A recent Nature survey asked researchers their thoughts on ethical issues surrounding facial recognition studies. The survey follows much discourse in the facial recognition research community regarding the morality of both certain data sets used to train the AI and the possible unethical implications of some studies. Most notably, researchers requested the publisher Wiley to pull a recent study that “trained algorithms to distinguish faces of Uyghur people.”
The Chinese government, drawing much criticism for its actions, has surveilled and placed the Uyghur population in “re-education” (in reality, internment) camps. The fact that the government used facial recognition software to surveil the Uyghur population led many to consider the training of algorithms to distinguish Uyghur faces immoral. Beyond this potentially troubling connection, the collection of data sets of images used to train facial recognition algorithms without consent of those photographed proves to be another concern. Examples of this data collection without consent include live webcams and camera footage from public locations and image sharing websites. The applications of these images are unknown and can range from commercial surveillance products to military projects. Efforts have been made to take down studies that used data sets that didn’t receive consent from those depicted, but to varying degrees of success. The usage of image collection databases such as MSCeleb prevails in some studies. Furthermore, regarding the collection of info used to train the algorithm that recognizes Uyghur people, information points to the students photographed not being given sufficient information about the applications of the data to properly inform their decision – another case of data being used without (full) consent from those involved. These potentially harmful implications of software can also be seen in a recent development of software that can supposedly predict if someone is likely to become a criminal. It received much pushback and was eventually said to be based on questionable science.

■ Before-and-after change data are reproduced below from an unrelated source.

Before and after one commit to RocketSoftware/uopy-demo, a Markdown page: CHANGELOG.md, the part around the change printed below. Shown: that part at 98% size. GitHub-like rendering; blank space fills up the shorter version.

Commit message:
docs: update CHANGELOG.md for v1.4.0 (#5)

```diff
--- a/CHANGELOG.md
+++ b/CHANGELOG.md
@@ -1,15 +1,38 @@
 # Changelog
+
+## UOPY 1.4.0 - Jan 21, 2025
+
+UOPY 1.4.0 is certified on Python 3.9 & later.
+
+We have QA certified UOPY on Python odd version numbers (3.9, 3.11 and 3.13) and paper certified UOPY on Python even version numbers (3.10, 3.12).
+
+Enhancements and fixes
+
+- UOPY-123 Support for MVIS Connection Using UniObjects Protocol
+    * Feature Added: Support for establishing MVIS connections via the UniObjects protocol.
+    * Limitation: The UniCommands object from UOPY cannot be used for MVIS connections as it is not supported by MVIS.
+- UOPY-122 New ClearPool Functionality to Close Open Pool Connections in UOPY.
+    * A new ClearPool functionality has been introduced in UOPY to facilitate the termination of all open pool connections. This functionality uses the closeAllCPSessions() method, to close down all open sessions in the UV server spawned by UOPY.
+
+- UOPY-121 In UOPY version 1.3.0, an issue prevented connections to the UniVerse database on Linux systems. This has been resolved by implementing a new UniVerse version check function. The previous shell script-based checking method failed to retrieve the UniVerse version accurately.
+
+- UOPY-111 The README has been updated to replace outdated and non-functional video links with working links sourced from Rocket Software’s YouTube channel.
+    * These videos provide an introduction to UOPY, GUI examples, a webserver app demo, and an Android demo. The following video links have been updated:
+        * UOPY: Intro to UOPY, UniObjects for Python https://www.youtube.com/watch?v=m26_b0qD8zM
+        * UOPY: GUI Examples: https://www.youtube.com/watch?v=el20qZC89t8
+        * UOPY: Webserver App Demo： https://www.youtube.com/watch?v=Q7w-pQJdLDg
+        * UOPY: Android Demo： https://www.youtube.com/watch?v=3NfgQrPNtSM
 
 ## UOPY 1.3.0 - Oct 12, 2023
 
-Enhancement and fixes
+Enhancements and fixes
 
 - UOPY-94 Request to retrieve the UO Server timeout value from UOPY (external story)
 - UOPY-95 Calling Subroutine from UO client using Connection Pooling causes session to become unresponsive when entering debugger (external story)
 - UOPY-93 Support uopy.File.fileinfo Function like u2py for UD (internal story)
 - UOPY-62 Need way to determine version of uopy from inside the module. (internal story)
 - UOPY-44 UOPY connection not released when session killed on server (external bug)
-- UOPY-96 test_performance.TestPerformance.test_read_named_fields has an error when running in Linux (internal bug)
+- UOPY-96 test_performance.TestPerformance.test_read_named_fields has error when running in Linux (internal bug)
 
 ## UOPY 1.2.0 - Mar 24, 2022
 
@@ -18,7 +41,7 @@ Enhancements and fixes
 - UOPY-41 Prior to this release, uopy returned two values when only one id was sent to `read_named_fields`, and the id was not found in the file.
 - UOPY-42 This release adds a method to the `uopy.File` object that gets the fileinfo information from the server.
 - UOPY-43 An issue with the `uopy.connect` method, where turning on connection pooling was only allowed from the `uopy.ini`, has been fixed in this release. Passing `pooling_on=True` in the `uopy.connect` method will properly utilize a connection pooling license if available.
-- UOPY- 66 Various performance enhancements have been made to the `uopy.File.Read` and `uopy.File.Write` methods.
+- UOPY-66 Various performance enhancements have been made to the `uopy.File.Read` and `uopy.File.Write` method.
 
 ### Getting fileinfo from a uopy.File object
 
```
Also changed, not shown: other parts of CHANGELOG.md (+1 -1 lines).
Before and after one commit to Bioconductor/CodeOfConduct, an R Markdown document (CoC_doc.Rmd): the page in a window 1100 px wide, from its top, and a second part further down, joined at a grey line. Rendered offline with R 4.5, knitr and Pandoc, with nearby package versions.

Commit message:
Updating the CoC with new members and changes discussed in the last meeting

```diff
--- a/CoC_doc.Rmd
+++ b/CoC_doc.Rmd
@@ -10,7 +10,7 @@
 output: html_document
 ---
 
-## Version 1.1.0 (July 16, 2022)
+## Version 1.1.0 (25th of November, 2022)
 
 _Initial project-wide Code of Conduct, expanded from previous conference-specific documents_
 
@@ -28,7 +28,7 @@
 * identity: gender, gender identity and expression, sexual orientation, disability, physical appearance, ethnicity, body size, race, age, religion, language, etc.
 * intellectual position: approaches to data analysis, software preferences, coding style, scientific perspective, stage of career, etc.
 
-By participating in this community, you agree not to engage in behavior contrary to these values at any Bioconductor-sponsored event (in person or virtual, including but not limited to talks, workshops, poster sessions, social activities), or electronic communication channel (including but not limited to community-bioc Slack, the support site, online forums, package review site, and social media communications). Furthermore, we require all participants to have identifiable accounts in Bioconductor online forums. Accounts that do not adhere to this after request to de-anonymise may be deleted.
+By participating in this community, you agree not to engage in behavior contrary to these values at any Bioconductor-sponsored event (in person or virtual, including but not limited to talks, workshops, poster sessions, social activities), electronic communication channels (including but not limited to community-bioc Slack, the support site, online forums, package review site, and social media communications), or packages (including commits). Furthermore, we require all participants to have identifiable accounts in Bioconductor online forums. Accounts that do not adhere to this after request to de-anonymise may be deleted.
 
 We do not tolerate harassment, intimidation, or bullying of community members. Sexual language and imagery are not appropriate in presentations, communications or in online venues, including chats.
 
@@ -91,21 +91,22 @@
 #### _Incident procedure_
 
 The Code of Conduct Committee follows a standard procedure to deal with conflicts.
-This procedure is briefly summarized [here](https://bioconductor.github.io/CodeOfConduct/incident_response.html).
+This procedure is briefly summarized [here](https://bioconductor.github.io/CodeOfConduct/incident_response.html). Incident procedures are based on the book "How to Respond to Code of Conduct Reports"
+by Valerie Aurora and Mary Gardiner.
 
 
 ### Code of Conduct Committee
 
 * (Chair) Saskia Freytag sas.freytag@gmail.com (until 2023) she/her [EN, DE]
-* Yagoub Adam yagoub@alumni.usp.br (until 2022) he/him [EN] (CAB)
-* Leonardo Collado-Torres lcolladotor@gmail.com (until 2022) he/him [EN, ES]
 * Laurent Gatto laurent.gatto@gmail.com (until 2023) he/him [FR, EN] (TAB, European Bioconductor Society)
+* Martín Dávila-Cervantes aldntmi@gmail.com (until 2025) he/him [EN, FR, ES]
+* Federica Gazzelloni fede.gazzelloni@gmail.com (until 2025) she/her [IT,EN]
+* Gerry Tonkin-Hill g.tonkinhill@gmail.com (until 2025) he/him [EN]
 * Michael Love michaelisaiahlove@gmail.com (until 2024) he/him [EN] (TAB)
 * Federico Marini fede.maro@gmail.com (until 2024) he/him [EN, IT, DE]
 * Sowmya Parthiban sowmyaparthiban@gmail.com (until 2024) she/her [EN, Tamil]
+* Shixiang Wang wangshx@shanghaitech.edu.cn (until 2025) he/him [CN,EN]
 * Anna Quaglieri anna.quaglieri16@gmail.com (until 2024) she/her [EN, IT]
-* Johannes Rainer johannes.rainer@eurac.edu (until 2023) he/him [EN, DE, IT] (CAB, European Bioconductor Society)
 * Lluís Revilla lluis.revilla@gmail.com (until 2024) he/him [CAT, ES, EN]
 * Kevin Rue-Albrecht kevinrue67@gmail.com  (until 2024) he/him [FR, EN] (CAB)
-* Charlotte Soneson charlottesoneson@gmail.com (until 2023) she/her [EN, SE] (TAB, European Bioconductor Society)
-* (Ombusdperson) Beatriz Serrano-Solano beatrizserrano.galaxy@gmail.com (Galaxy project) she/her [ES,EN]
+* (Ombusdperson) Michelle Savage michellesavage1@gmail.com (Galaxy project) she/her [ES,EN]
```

The work was never published, but consensus was that similar algorithms have worsened biases in the criminal justice system. There exist different proposals for how to maintain ethics in facial recognition studies, a few being ethics boards to review work, detachment from questionable technology firms (for example, those linked to mass surveillance), greater ethical consideration of a study before conduction, and statements at the end of papers about the possible “societal impacts and ethical concerns.” The results of the survey conducted by Nature showed disagreement among researchers as to the ethics of various aspects of the facial recognition research process. Some put more emphasis on full, informed consent from those in a data set, while others did not. More researchers generally agreed that facial recognition research on vulnerable populations was potentially immoral, although there was a minority that argued that the applications of the software, not the research, should be held under greater scrutiny. There was no clear consensus on the ethical precautions that need to be taken before research is conducted. The ethics of facial recognition research continue to be discussed as awareness of the issue becomes more prevalent.